Julia Momose has become known as a cocktail maven for her Michelin-accredited time training, supervising and creating signature cocktails, both alcoholic and spirit-free.Read Bio
You recently took ownership of Foreign & Domestic from Chef Ned Elliot. What inspired the two of you to take on this new venture?
Nathan and I have always loved Foreign & Domestic and always talked about how if we were going to open a restaurant, it would be exactly like that. The market in Austin is horrendous right now for new restaurants so we decided that we weren't going to open anything until the market calmed down, if it did. We shelved the idea of having our own business and, one day, we were sitting around talking with Ned and mentioned that he was thinking of selling Foreign & Domestic. Immediately, we were like, "whoa, how much?"

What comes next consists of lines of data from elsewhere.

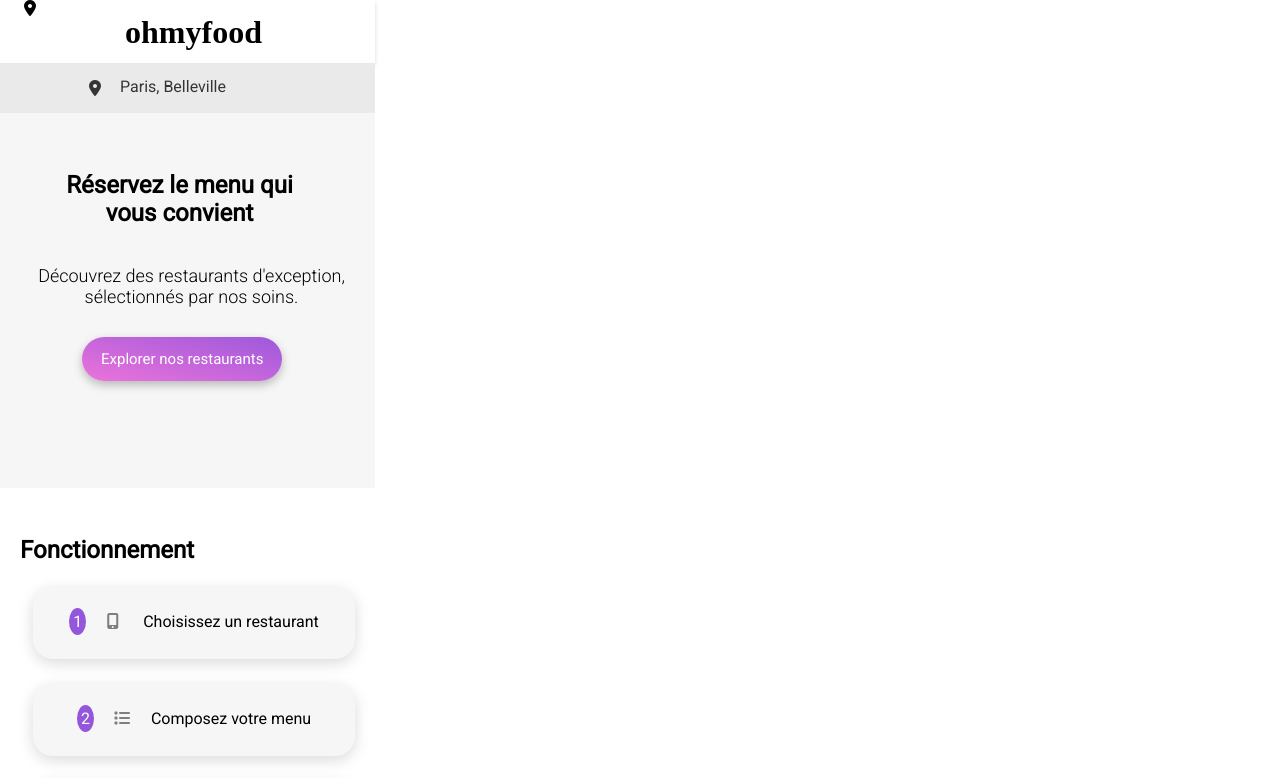
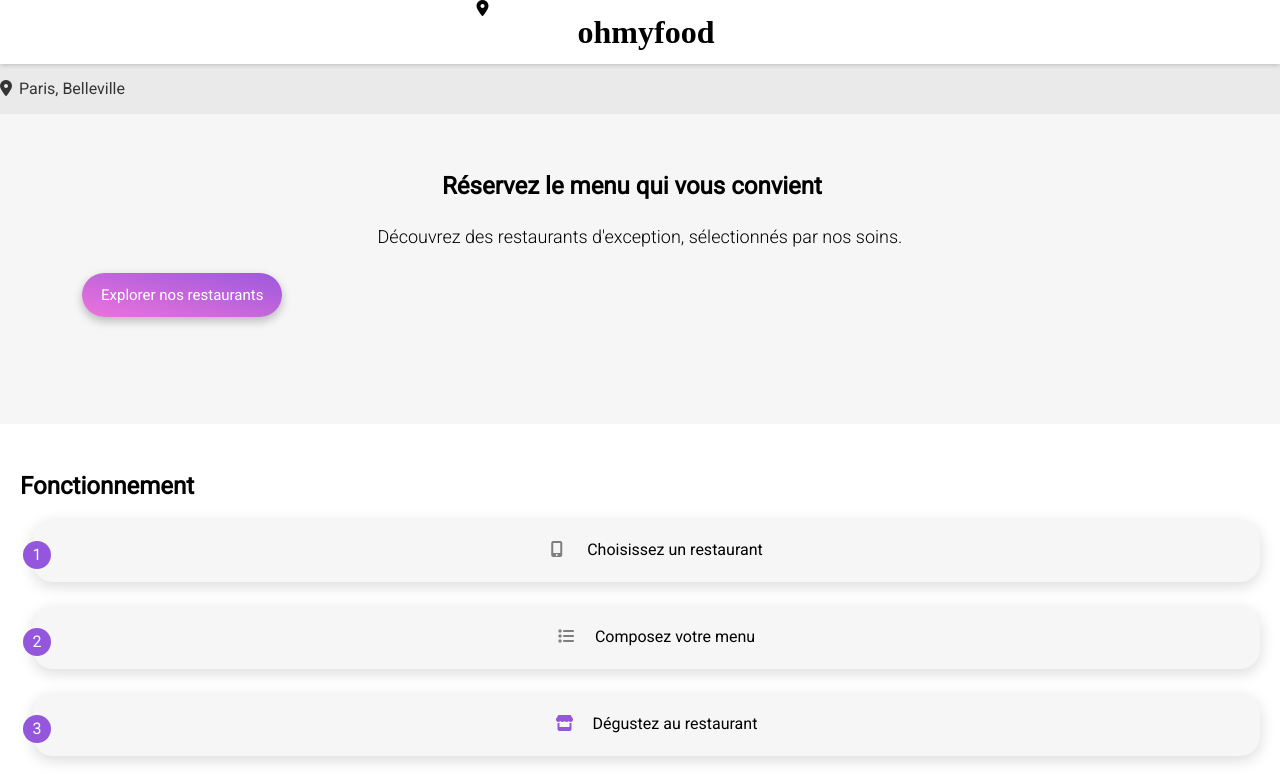
Before and after one commit to PasseratCharlene/Ohmyfood, a plain HTML site: page index.html in a window 1280 px wide. Shown: the top 778 px of the page. Drawn offline with Linux system fonts and the light colour scheme; a web font is replaced by a local one.

Commit message:
index.html

```diff
--- a/index.html
+++ b/index.html
@@ -22,11 +22,11 @@
     <!-- Main -->
     <main>
         <!-- Section Recherche -->
-        <section>
-            <div class="local-recherche">
-                <i class="fas fa-map-marker-alt"></i>
-                <input type="text" placeholder="Paris, Belleville">
-            </div>
+        <section class="local-recherche">
+            <div class="search-field">
+                <label for="city"><i class="fas fa-map-marker-alt"></i></label>
+                <input name="city" id="city" type="text" placeholder="Paris, Belleville">
+           </div>
         </section>
         <!-- Section Reservation -->
         <section>
@@ -38,6 +38,7 @@
                 <div class="btn-reservation">
                     <button>Explorer nos restaurants</button>
                 </div>
+            </div>
             </section>
             <!-- Fonctionnement -->
             <section>
--- a/style.css
+++ b/style.css
@@ -21,26 +21,22 @@ main {
     margin: auto;
 }
 
+img {
+    width: 100%;
+}
+
 .title-header {
     display: flex;
     justify-content: center;
-    height: 63px;
     background: var(--White);
-    width: 375px;
+    z-index: 10;
     box-shadow: 0px 2px 4px 0px rgba(0, 0, 0, 0.15);
+    position: relative;
 }
 
 .title-header h1 {
     font-family: 'Shrikhand', serif;
     margin: 14px 89px 13px 89px;
-}
-
-.local-recherche i {
-    display: flex;
-    justify-content: center;
-    align-items: center;
-    height: 50px;
-    color: var(--grey);
 }
 
 .local-recherche {
@@ -49,11 +45,26 @@ main {
     align-items: center;
     height: 50px;
     gap: 17px;
-    width: 375px;
     background: var(--grey-2);
+
+}
+
+.search-field {
+    display: flex;
+    width: 150%;
+    gap: 5px;
+    align-items: baseline;
+}
+
+.local-recherche i {
+    display: flex;
+    justify-content: center;
+    align-items: center;
+    color: var(--grey);
 }
 
 .local-recherche input {
+    width: 100%;
     border: none;
     background: var(--grey-2);
 }
@@ -66,14 +77,11 @@ main {
 
 .content-reservation {
     background: var(--background);
-    width: 375px;
     font-family: 'Roboto',sans-serif;
     padding-bottom: 25px;
 }
 
 .reservation h2 {
-    width: 275px;
-    height: 68px;
     margin: 0;
     padding: 58px 58px 0px 42px;
     text-align: center;
@@ -89,8 +97,6 @@ main {
     font-family: 'Roboto',sans-serif;
     font-size: 18px;
     font-weight: 300;
-    width: 315px;
-    height: 46px;
 }
 
 .btn-reservation button{
@@ -110,8 +116,6 @@ main {
 
 .fonctionnement h3{
     margin: 48px 80px 0px 20px;
-    width: 275px;
-    height: 31px;
     font-family: 'Roboto',sans-serif;
     font-size: 24px;
     font-weight: 700;
@@ -125,6 +129,23 @@ main {
     gap: 25px;
 }
 
+.btn-fonctionnement i {
+    padding: 20px;
+    width: 13px;
+    height: 20px;
+}
+
+.btn-fonctionnement button {
+    position: relative;
+    border-radius: 20px;
+    border: none;
+    background: var(--Background, #F6F6F6);
+    box-shadow: 0px 4px 15px 0px rgba(0, 0, 0, 0.15);
+    font-family: 'Roboto',sans-serif;
+    font-size: 16px;
+    font-weight: 500;
+}
+
 .btn-fonctionnement span {
     font-family: 'Roboto';
     color: white;
@@ -133,24 +154,11 @@ main {
     height: 24px;
     border-radius: 60%;
     padding: 4px;
-}
-
-.btn-fonctionnement i {
-    padding: 20px;
-    width: 13px;
+    position: absolute;
+    width: 20px;
     height: 20px;
-}
-
-.btn-fonctionnement button {
-    border-radius: 20px;
-    border: none;
-    background: var(--Background, #F6F6F6);
-    box-shadow: 0px 4px 15px 0px rgba(0, 0, 0, 0.15);
-    width: 322px;
-    height: 72px;
-    font-family: 'Roboto',sans-serif;
-    font-size: 16px;
-    font-weight: 500;
+    left: -10px;
+    top: calc(50% - 10px);
 }
 
 .btn-fonctionnement .fa-mobile-alt {
@@ -167,8 +175,6 @@ main {
 
 .restaurants {
     background: var(--background, #F6F6F6);
-    width: 375px;
-    height: 2252px;
     gap: 18px;
 }
 
@@ -184,15 +190,12 @@ main {
 }
 
 .resto-cards img{
-    width: 346px;
-    height: 231px;
     border-radius: 15px 15px 0px 0px;
 }
 
 .resto-cards {
     background: #FFF;
     border-radius: 15px 15px 15px 15px;
-    width: 346px;
 }
 
 .card-txt {
```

Foreign & Domestic has been a well-known and respected restaurant in Austin, Texas for many years. How are you finding a balance between what the customers have come to expect when they dine at F&D with your own signature cooking styles?
It has definitely been a challenge. We've had a few people come in asking, "where's Ned?" or emailing like "we trust Ned, we don't trust you." When we first took over, we weren't very vocal about it. We kind of snuck in and actually operated for almost a month and a half without Ned before our press release.
During that time, we talked to the regulars, letting them know what was going on. A lot of them had actually gotten to know Nathan and I because we worked there before taking over so we had built a rapport. Also, our styles are not far off from Ned’s so there has not been much to change.
After taking over, we didn't do any crazy big changes. We actually ran the same menu for the first few weeks, adding a few new items. We don't do a full menu change at any point of the year. Typically, it’s 1-2 changes weekly. I think the biggest change has been trying to go more toward family and neighbourhood friendly, and drop prices slightly. This is mainly because of the current state of Austin’s market.
Share with us how you’re making the restaurant your own in terms of the featured flavors you’re incorporating onto your menus.
In the last year, the whole menu has changed, small changes but many. We definitely focus a lot on the local flavors and farms. We do a lot of foraging and grow a lot of our own ingredients. Many of the herbs used in the restaurant are actually grown in our yard.
We use a lot of fermentation, it's something Nathan and I really love. I do vegetable fermentation and he does more meat fermentation, like curing and fermenting sausages. I think our flavors tend to be bold, bigger and more surprising. Even when it’s a heavy dish, you’ll come away from eating it thinking “wow, that was really fresh and light.” It’s a bit of a mind trick.
Describe the role flavor ingredients like spices, herbs and seasonings play in the cuisine you create. Provide examples.
Being foreign and domestic, we use a lot of different herbs that grow here. As far as spices, we use a lot of foreign spices like Indian spices. We'll do a chocolate tart with fenugreek or carrot custard with cardamom. There's definitely a balance in how we try to do everything fresh from here and use of dried ingredients from other places to meld those flavors, play with them and see how we can make them work.
How are your flavor inspirations translated to your menu? Provide examples.
Any time we've talked about the menu or dishes, it always goes back to balance. It's just an intrinsic part of being a successful chef. You have to balance the salt, acid, fat, where your ingredients come from and costs. Everything is a balancing act.
What have been the biggest and most rewarding challenges you’ve face with delivering high-quality superb ingredients in your transition from chefs to chef owners?
Delivery has always been important to us, we've always understood it, but now it's really important and understood more than ever. At the end of the night, you're looking at the books, the numbers and saying, "did I break even today?" You start looking at your food costs and what customers are ordering. We can no longer say "I really like this dish" but nobody's ordering it but we're keeping it anyway." Now, if nobody's ordering it, it gone. That has definitely been a challenge to overcome. It's a learning process because we’ve gone from "I know a few people love it" to "it has to be something that people are going to order.”
Which new flavors and ingredients can we expect to see incorporated into your appetizers, small plates and side dishes this coming season?
We're definitely looking at prickly pear. I've been sweating my butt off picking prickly pear, so that's going to be working its way in. We also just harvested sweet beans, so you'll also see that somewhere on the menu. Apples will be coming into season a little bit later, and of course persimmons. Persimmons are huge around here and are so amazing.